Western states bring it together for clean energy

In 2006, west coast states came together and agreed to work on solutions to fighting climate change. This week the utility regulators of Washington, Oregon, and California committed to lead on climate again, signing an agreement to promote clean energy resources and infrastructure. 
West coast map
Utility regulators play a critical role in guiding utilities to act in their customers’ best interest, which includes protecting us all from risky investments in fossil fuels. In light of deep cuts on scientific climate research and rollbacks of environmental regulations that protect public health, Washington’s UTC Chairman David Danner organized his fellow utility regulators from California and Oregon to sign a new memorandum of understanding. 

The agreement ensures that the three states will coordinate and focus on work that advances energy efficiency, transportation electrification, and the effectiveness and use of renewable energy. This coordination will be particularly important now, as Washington's UTC updates important rules around how utilities make resource decisions, analyzes the role of utilities in facilitating rooftop solar and energy efficiency, and sets up the structure for utility investments in transportation electrification.

The electricity sector is regional, so our three states’ regulators can help craft innovative solutions for clean energy and help create effective frameworks for electrifying the transportation sector. Working as a group, our states will go further together than any one of us can by ourselves. We look forward to seeing the products of this work as we continue the transition to a clean energy economy.
Kelly Hall's picture

Senior Policy Manager

, Climate Solutions

Kelly helps to develop and implement the policy and regulatory agenda for transitioning Washington to a clean energy economy.

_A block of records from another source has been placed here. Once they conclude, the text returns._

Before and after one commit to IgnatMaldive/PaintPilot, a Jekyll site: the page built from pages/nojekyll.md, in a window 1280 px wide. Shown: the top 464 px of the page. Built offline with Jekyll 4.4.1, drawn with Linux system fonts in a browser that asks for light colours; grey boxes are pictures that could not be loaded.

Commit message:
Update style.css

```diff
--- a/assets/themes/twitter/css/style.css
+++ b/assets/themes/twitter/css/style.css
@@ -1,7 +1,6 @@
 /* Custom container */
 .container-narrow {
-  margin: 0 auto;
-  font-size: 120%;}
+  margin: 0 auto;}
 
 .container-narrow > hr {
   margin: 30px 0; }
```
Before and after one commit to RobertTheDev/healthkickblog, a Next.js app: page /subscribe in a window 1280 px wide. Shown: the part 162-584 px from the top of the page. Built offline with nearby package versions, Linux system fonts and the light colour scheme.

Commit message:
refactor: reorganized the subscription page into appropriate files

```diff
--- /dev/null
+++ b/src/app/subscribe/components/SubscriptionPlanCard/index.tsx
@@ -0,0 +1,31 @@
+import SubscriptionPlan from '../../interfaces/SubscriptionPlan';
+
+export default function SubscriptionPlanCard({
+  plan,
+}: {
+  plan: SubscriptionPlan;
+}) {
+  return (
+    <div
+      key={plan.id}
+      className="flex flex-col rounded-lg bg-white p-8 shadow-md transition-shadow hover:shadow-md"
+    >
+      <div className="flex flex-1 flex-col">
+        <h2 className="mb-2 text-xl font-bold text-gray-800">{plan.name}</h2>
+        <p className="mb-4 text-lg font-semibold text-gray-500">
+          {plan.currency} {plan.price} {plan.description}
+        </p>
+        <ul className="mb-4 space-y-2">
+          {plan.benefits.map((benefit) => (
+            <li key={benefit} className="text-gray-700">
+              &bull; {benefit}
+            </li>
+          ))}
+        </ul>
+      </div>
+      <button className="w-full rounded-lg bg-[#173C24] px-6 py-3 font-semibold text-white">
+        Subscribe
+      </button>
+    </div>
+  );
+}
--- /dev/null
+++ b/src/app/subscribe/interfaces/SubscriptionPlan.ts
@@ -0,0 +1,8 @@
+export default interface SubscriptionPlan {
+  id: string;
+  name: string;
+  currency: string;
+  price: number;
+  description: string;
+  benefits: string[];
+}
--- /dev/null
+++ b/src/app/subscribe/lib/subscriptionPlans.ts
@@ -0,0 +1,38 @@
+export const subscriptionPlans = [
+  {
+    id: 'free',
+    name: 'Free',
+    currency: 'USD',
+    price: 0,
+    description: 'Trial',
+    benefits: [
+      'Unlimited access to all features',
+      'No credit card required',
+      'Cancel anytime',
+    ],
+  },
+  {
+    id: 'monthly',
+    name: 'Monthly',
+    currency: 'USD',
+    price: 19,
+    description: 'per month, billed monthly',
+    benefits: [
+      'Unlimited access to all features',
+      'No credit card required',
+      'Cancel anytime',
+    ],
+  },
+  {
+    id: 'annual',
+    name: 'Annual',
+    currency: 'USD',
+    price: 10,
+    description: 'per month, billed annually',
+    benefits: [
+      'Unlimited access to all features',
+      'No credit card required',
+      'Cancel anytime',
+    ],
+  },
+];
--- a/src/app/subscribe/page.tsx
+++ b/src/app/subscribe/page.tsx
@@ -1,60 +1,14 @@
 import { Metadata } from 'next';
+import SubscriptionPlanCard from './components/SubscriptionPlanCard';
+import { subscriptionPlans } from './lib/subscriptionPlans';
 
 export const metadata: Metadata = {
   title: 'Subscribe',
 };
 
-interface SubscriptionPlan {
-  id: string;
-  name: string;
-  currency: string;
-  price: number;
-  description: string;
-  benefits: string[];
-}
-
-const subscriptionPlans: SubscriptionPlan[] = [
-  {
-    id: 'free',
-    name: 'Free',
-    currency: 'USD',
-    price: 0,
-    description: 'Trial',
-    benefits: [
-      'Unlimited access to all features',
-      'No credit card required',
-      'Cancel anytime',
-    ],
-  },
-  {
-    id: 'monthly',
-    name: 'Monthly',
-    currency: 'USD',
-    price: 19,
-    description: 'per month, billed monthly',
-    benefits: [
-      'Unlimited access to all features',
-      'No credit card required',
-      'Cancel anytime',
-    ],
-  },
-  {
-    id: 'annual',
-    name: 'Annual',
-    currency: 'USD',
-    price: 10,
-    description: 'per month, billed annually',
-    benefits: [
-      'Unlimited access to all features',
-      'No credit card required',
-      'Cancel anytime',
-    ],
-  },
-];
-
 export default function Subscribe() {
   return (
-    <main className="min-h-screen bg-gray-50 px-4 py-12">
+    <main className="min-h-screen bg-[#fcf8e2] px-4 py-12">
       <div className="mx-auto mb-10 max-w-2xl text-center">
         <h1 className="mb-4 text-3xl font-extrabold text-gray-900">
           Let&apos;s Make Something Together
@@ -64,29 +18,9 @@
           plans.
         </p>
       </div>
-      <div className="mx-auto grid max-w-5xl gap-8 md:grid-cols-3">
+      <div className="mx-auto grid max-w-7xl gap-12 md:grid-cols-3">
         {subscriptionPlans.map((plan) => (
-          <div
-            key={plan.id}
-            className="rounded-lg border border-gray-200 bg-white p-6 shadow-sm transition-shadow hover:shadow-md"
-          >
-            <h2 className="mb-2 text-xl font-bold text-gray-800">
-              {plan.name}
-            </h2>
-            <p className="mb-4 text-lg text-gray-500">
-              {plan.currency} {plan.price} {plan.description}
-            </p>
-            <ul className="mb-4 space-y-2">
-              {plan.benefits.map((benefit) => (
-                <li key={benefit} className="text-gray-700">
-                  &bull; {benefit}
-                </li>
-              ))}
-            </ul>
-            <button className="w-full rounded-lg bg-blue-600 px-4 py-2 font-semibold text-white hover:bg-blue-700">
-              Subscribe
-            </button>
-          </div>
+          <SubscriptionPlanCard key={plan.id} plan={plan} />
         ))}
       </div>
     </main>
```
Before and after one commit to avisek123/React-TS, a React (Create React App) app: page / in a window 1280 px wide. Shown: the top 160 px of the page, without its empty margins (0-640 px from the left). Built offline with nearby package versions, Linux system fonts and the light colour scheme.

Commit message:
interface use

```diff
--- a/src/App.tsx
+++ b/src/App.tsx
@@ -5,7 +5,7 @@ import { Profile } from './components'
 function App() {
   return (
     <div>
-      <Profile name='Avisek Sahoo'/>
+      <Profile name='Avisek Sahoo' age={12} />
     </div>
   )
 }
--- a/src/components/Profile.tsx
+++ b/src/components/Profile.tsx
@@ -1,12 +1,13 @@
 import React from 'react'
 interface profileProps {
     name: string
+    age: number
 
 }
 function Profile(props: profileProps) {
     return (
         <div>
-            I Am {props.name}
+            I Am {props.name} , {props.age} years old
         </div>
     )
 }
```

She most recently held the position of Washington Policy Manager with Renewable Northwest, where she advocated for frameworks to expand renewable energy penetration in the region.  

Having spent time as a Probation Officer in Indiana, a Volunteer Coordinator in Argentina, and an AmeriCorps Tutor in Seattle, it wasn’t until after taking a course on the ethics of climate change that her career path and passions would converge into action on climate change.  She graduated with an M.P.A. from the University of Washington with certificates in Environmental Management and Climate Science in 2014.  While in graduate school, Kelly held positions as a Research Assistant with the Climate Impacts Groups, a Sustainability & Materials Management Intern with the U.S. EPA Region 10, and a Student Consultant for the PNW Smart Grid Demonstration Project. 

In her free time, Kelly enjoys finding new adventurous hikes, wandering around on a bike, and tasting Washington’s finest wines.